(What this task involves): What lines in the records below contain the string "shown"? Copy every one.

(Material to process):
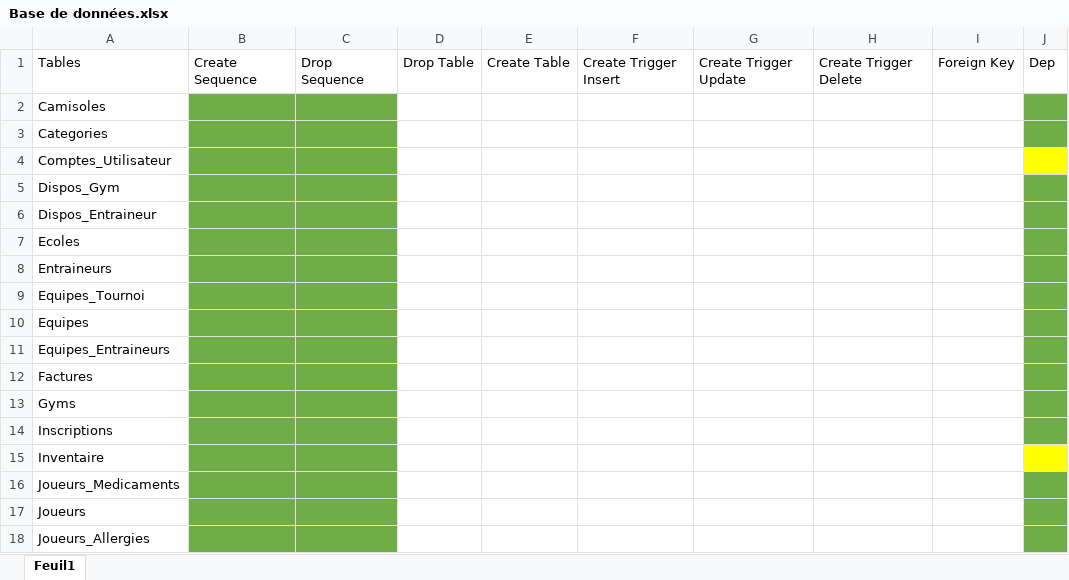
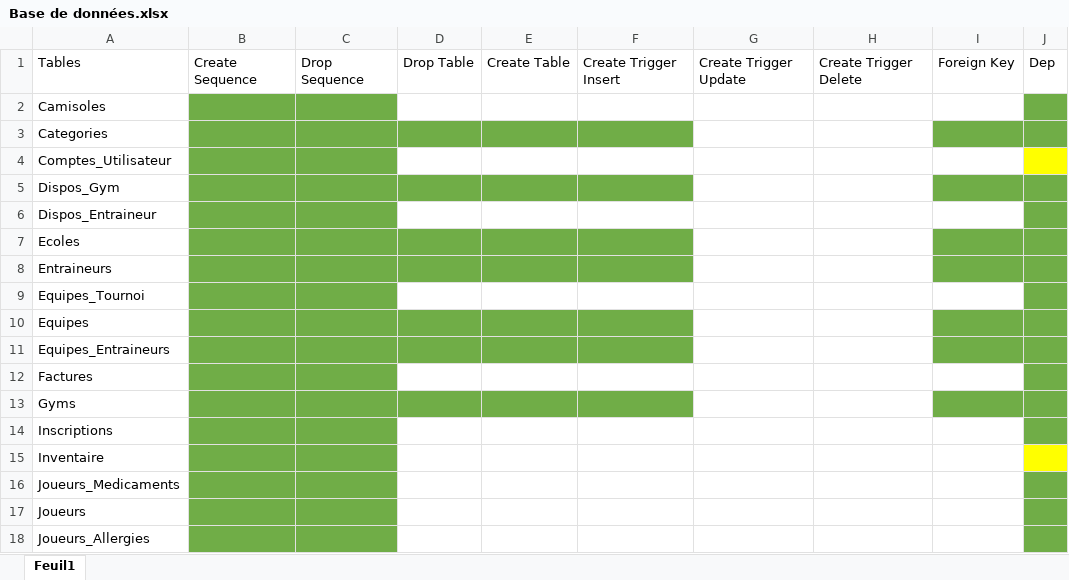
Before and after one commit to JLafreniere/ProjetApex, an Excel workbook: Base de données.xlsx, sheet Feuil1, drawn as a sheet; only a part is shown; values as stored, in another font and other column widths than the file's, no borders; the diff names each change by its address in the sheet, - before the commit and + after, or states it on an @@ line.

Commit message:
trigger cb et update du excel

```diff
--- a/Base de données.xlsx (sheet Feuil1)
+++ b/Base de données.xlsx (sheet Feuil1)
-D3:F3 fill: none
+D3:F3 fill: #70AD47
-I3 fill: none
+I3 fill: #70AD47
-D5:F5 fill: none
+D5:F5 fill: #70AD47
-I5 fill: none
+I5 fill: #70AD47
-D7:F8 fill: none
+D7:F8 fill: #70AD47
-I7:I8 fill: none
+I7:I8 fill: #70AD47
-D10:F11 fill: none
+D10:F11 fill: #70AD47
-I10:I11 fill: none
+I10:I11 fill: #70AD47
-D13:F13 fill: none
+D13:F13 fill: #70AD47
-I13 fill: none
+I13 fill: #70AD47
```
Also changed, not shown: 1 other file.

(Solution to the exercise):
Before and after one commit to JLafreniere/ProjetApex, an Excel workbook: Base de données.xlsx, sheet Feuil1, drawn as a sheet; only a part is shown; values as stored, in another font and other column widths than the file's, no borders; the diff names each change by its address in the sheet, - before the commit and + after, or states it on an @@ line.
Also changed, not shown: 1 other file.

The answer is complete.